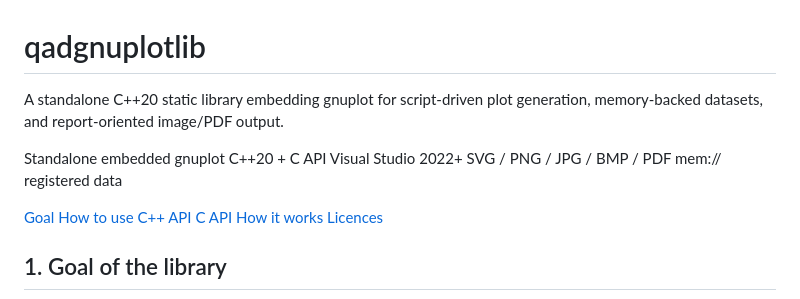
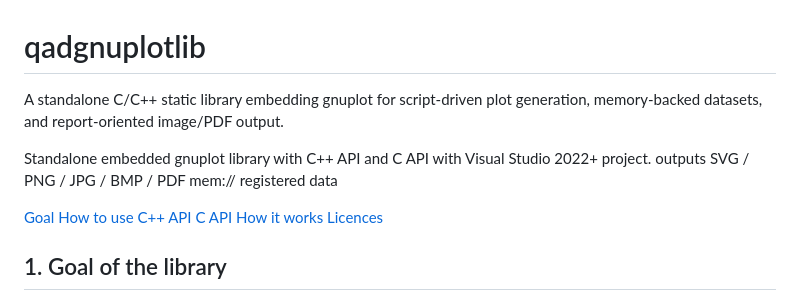
Before and after one commit to lguldur/qadgnuplotlib, a Markdown page: README.md, the part around the change. Rendered like a GitHub page.

```diff
--- a/README.md
+++ b/README.md
@@ -1,8 +1,8 @@
 # qadgnuplotlib
 
-A standalone C++20 static library embedding gnuplot for script-driven plot generation, memory-backed datasets, and report-oriented image/PDF output.
+A standalone C/C++ static library embedding gnuplot for script-driven plot generation, memory-backed datasets, and report-oriented image/PDF output.
 
-Standalone embedded gnuplot C++20 + C API Visual Studio 2022+ SVG / PNG / JPG / BMP / PDF mem:// registered data
+Standalone embedded gnuplot library with C++ API and C API with Visual Studio 2022+ project. outputs SVG / PNG / JPG / BMP / PDF mem:// registered data
 
 [Goal](#1-goal-of-the-library) [How to use](#2-how-to-use-it) [C++ API](#2a-C-API) [C API](#2b-C-API) [How it works](#3-How-it-works) [Licences](#4-Licences)
 
```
━━━━━━━━━━
» **What to produce**: Copy the data above line for line, skipping every picture.

» **Output for this exercise**:
Before and after one commit to lguldur/qadgnuplotlib, a Markdown page: README.md, the part around the change. Rendered like a GitHub page.

```diff
--- a/README.md
+++ b/README.md
@@ -1,8 +1,8 @@
 # qadgnuplotlib
 
-A standalone C++20 static library embedding gnuplot for script-driven plot generation, memory-backed datasets, and report-oriented image/PDF output.
+A standalone C/C++ static library embedding gnuplot for script-driven plot generation, memory-backed datasets, and report-oriented image/PDF output.
 
-Standalone embedded gnuplot C++20 + C API Visual Studio 2022+ SVG / PNG / JPG / BMP / PDF mem:// registered data
+Standalone embedded gnuplot library with C++ API and C API with Visual Studio 2022+ project. outputs SVG / PNG / JPG / BMP / PDF mem:// registered data
 
 [Goal](#1-goal-of-the-library) [How to use](#2-how-to-use-it) [C++ API](#2a-C-API) [C API](#2b-C-API) [How it works](#3-How-it-works) [Licences](#4-Licences)
 
```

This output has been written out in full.